§ Activity: Give the following records again in full and without alteration.

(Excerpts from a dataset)
——————————
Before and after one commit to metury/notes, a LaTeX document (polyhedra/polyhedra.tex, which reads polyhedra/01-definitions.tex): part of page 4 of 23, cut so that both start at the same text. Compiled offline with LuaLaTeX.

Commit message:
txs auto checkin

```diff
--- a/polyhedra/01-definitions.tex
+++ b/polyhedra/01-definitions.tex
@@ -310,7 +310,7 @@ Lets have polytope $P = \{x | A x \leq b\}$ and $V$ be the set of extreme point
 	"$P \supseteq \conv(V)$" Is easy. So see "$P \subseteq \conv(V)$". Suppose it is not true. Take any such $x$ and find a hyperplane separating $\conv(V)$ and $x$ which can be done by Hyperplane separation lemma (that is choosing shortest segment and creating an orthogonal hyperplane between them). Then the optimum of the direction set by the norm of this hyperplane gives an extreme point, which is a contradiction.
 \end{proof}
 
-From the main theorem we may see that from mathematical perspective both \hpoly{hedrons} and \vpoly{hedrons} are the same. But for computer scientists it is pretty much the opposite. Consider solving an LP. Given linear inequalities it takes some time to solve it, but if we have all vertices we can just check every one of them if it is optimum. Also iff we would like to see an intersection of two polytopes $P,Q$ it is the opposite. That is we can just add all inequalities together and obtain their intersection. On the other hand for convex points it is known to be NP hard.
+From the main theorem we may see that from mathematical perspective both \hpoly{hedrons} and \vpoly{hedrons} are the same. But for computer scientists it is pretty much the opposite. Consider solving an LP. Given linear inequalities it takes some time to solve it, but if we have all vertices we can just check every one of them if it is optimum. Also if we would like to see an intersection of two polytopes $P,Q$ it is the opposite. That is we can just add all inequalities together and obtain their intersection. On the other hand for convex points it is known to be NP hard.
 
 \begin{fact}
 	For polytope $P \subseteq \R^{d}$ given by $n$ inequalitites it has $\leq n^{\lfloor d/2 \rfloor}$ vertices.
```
——————————
§ Task output:
Before and after one commit to metury/notes, a LaTeX document (polyhedra/polyhedra.tex, which reads polyhedra/01-definitions.tex): part of page 4 of 23, cut so that both start at the same text. Compiled offline with LuaLaTeX.

Commit message:
txs auto checkin

```diff
--- a/polyhedra/01-definitions.tex
+++ b/polyhedra/01-definitions.tex
@@ -310,7 +310,7 @@ Lets have polytope $P = \{x | A x \leq b\}$ and $V$ be the set of extreme point
 	"$P \supseteq \conv(V)$" Is easy. So see "$P \subseteq \conv(V)$". Suppose it is not true. Take any such $x$ and find a hyperplane separating $\conv(V)$ and $x$ which can be done by Hyperplane separation lemma (that is choosing shortest segment and creating an orthogonal hyperplane between them). Then the optimum of the direction set by the norm of this hyperplane gives an extreme point, which is a contradiction.
 \end{proof}
 
-From the main theorem we may see that from mathematical perspective both \hpoly{hedrons} and \vpoly{hedrons} are the same. But for computer scientists it is pretty much the opposite. Consider solving an LP. Given linear inequalities it takes some time to solve it, but if we have all vertices we can just check every one of them if it is optimum. Also iff we would like to see an intersection of two polytopes $P,Q$ it is the opposite. That is we can just add all inequalities together and obtain their intersection. On the other hand for convex points it is known to be NP hard.
+From the main theorem we may see that from mathematical perspective both \hpoly{hedrons} and \vpoly{hedrons} are the same. But for computer scientists it is pretty much the opposite. Consider solving an LP. Given linear inequalities it takes some time to solve it, but if we have all vertices we can just check every one of them if it is optimum. Also if we would like to see an intersection of two polytopes $P,Q$ it is the opposite. That is we can just add all inequalities together and obtain their intersection. On the other hand for convex points it is known to be NP hard.
 
 \begin{fact}
 	For polytope $P \subseteq \R^{d}$ given by $n$ inequalitites it has $\leq n^{\lfloor d/2 \rfloor}$ vertices.
```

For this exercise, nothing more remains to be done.